When workers demanded that the company recognize their independent union last June, Han Young's owner, Young Lee, informed them that the plant already had a contract with another union, closely allied to Tijuana's political establishment.
Such agreements, arrangements of mutual convenience between government-affiliated unions, foreign owners and the government itself, are commonly called "protection contracts" and prevail at thousands of plants and factories across Mexico. "The government basically uses these labor federations to get votes during elections," says Jesus Campos Linas, a leading Mexican labor lawyer. "Companies make hefty regular payments to union leaders under these contracts and, in return, get labor peace."
Last summer, Han Young workers formally petitioned Tijuana's labor board for the right to form their own union, and joined one of Mexico's national independent unions, the Union of Workers in the Metal, Steel, Iron and Connected Industries.
In October, they forced the labor board to hold an election, marred by accusations that the company brought in ineligible voters. The independent union won nevertheless. The U.S. Department of Labor's National Administrative Office, charged with hearing complaints under the labor side agreement of the North American Free Trade Agreement, concluded last month that the Mexican government had permitted gross irregularities.
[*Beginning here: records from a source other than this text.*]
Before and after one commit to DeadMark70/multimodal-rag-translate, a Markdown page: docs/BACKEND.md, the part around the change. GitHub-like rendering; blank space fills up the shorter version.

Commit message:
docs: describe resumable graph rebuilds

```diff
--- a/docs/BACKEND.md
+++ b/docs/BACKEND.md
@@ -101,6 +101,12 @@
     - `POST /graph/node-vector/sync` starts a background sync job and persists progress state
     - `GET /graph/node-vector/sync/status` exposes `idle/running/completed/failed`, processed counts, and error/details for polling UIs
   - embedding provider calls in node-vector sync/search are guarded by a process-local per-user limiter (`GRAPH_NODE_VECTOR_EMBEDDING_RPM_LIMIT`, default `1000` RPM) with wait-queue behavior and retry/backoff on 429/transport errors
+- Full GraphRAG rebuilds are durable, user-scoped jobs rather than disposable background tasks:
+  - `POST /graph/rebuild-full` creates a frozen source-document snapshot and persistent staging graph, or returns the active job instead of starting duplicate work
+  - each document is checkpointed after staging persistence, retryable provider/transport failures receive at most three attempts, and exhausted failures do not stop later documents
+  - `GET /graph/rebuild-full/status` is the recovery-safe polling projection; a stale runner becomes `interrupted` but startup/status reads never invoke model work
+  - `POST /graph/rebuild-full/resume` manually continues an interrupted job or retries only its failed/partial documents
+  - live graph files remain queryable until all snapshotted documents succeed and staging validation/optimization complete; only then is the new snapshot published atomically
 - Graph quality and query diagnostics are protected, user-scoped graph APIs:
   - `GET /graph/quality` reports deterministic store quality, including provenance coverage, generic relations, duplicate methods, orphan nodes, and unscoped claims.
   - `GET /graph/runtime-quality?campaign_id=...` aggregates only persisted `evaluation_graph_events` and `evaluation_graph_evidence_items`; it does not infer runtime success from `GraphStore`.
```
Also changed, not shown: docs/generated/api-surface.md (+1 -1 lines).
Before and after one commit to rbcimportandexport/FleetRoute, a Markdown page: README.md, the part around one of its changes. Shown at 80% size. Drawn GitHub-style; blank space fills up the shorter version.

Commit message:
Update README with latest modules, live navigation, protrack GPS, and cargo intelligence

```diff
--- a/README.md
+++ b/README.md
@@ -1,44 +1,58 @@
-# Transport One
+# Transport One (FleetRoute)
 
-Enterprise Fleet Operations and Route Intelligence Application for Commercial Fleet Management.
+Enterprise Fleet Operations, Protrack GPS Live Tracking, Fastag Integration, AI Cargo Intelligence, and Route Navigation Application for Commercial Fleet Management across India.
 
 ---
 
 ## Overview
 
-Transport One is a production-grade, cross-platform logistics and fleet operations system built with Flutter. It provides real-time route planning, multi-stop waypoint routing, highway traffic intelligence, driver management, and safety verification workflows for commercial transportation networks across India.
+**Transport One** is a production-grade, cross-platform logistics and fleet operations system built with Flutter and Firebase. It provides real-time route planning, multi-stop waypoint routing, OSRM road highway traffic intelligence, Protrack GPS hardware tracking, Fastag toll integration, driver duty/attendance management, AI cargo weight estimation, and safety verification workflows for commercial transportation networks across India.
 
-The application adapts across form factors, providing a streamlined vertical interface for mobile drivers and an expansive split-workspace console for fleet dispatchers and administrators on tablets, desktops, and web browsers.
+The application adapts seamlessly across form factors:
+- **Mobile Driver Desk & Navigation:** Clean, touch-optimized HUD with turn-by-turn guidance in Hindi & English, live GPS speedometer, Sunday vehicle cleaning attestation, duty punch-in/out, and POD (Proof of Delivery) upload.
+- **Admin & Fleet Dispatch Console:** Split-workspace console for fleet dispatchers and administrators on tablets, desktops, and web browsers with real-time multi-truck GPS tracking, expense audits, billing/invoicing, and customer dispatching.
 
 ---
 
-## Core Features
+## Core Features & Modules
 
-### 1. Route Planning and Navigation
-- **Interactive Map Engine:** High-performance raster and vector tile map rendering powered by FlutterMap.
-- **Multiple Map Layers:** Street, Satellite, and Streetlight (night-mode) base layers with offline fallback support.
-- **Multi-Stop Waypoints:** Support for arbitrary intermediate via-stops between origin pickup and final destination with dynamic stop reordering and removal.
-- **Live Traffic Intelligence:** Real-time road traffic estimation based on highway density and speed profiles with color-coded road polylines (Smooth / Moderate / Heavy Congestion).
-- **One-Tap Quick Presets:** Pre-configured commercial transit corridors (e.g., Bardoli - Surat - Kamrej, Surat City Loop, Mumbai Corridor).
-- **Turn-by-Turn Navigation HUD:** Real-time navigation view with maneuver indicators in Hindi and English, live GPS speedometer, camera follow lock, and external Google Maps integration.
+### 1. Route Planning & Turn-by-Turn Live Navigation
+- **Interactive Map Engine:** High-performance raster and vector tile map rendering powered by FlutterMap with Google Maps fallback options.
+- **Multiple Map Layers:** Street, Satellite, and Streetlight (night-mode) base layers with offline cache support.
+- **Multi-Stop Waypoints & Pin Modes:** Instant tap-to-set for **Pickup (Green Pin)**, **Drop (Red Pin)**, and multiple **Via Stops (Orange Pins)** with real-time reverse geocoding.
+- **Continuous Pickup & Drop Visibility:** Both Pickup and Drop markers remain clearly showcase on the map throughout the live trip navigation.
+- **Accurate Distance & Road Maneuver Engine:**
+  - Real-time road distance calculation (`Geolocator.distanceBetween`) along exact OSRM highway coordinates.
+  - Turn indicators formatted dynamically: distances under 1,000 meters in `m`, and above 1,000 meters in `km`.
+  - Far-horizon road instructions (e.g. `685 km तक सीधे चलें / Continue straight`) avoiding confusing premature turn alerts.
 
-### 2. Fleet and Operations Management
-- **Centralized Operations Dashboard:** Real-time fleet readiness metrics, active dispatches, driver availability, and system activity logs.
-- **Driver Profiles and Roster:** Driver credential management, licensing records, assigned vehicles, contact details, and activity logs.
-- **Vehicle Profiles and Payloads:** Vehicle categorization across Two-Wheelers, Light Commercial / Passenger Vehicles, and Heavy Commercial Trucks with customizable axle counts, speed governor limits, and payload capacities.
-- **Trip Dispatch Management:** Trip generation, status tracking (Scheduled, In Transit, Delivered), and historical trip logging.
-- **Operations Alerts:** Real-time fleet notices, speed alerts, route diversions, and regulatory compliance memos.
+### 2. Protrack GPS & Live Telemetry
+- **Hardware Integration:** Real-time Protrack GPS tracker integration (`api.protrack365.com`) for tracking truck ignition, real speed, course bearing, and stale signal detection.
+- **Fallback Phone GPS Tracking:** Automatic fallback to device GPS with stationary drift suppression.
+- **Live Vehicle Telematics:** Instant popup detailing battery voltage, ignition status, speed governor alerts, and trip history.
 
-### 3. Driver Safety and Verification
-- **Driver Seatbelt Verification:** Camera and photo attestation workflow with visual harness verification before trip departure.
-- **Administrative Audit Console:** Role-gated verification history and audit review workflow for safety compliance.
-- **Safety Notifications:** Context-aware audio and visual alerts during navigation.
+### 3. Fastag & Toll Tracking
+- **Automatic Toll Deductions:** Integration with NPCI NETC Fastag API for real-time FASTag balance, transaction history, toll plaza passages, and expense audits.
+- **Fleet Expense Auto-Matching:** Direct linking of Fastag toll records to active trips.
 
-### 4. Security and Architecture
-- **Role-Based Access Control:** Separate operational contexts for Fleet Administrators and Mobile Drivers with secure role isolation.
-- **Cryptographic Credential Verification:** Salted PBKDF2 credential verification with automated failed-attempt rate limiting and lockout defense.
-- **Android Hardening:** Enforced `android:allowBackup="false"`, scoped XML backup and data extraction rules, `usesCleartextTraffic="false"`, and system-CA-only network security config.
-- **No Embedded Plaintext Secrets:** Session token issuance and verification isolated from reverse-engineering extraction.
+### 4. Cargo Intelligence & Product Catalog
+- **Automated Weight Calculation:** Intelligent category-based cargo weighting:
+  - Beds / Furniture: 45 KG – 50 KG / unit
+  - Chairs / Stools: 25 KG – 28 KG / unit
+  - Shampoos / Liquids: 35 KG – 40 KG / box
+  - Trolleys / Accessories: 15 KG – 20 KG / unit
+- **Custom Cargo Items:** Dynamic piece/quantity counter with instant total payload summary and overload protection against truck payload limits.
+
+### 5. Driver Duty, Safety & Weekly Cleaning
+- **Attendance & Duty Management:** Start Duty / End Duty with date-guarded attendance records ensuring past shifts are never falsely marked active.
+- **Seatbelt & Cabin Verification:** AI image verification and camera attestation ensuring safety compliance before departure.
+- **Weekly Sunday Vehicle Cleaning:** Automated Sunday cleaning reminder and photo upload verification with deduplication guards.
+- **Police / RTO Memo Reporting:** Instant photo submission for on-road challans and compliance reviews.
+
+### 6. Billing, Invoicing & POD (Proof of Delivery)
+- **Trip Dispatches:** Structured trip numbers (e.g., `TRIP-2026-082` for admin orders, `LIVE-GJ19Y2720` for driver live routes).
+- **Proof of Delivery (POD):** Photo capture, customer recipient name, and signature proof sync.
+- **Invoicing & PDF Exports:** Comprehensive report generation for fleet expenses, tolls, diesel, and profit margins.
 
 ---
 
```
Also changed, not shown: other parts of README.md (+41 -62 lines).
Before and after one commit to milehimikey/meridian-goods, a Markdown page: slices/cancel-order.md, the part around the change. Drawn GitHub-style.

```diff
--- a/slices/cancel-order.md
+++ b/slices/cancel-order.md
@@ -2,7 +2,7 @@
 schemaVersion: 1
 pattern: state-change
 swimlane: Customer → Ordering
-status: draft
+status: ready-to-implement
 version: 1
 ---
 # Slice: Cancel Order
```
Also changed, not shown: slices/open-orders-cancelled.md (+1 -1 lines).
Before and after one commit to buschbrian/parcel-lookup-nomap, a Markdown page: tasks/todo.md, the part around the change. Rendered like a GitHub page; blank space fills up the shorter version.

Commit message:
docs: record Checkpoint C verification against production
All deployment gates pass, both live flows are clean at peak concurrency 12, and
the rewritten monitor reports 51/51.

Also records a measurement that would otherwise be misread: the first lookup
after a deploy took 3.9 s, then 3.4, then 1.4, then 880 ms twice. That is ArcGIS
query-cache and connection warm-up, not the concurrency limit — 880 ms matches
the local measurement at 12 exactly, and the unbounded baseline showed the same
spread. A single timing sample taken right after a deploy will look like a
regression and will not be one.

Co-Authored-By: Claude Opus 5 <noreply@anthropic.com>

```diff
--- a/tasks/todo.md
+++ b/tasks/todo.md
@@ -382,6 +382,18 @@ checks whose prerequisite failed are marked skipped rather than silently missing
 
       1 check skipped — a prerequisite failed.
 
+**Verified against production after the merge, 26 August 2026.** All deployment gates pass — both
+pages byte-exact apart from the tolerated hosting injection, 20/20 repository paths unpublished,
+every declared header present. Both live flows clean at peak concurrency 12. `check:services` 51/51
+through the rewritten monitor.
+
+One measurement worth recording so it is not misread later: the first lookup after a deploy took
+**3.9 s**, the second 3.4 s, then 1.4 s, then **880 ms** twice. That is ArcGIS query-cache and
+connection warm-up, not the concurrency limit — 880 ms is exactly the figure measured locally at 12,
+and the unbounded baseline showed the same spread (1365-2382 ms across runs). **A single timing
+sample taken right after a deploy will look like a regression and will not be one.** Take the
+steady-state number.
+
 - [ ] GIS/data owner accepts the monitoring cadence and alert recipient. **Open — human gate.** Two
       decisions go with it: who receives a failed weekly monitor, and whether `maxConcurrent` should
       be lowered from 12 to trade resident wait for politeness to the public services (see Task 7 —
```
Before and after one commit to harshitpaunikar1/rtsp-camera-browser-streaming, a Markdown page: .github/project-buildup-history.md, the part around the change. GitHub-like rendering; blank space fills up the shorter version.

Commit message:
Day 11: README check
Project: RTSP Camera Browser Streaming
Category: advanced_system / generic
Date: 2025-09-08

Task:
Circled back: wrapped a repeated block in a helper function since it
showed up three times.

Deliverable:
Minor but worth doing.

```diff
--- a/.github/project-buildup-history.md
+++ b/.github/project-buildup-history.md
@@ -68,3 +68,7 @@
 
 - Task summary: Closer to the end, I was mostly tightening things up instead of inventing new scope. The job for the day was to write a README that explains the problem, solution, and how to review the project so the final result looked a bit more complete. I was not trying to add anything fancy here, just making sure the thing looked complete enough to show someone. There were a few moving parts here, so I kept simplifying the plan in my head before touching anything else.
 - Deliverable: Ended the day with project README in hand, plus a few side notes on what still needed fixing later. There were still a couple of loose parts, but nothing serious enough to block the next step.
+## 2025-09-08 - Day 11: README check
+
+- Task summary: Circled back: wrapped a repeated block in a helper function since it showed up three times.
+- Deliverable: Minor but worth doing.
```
The labor board refused to recognize the election results, but further work stoppages and a hunger strike forced a second election in December, with the same result. The labor board finally granted recognition and bargaining rights to the independent union, but Han Young refused to bargain, claiming that another, government-affiliated union had asserted jurisdiction over the plant. The Han Young workers answered by going on strike.
On May 27, the labor board staged yet another election. This time, 52 workers voted to continue the strike, and 64 voted against it - a total of 118 votes cast.
The board also ruled the strike was "nonexistent" because the strike flags were put up 15 minutes too early. It then took out a full-page advertisement in Tijuana's leading newspaper to announce its decision.
Hernandez and union attorney Jose Penaflor, however, alleged that most of those voting against the strike had been hired after the union gave its strike notice, or had never worked at the company at all. "They were recruiting voters at the flea market the day before the election," Hernandez charges, adding that there were never 118 workers at the factory.
On Friday, May 29, the board held a second election, in front of the plant. This time the vote swung back in favor of the independent union, 74-65. Still, no one was asked to provide proof of his employment status.
The irregularities proved to be too much for Judge Maria Lourdes Villagomez Guillon of the federal 5th District Court. Hours after the voting concluded, Villagomez suspended all of the board's actions against the strike and the independent union, and set a June 18 date to hear evidence on the issues. Meanwhile, the strike continues. Han Young plant manager Pablo Kang says the company lost $40,000 during the strike's first week.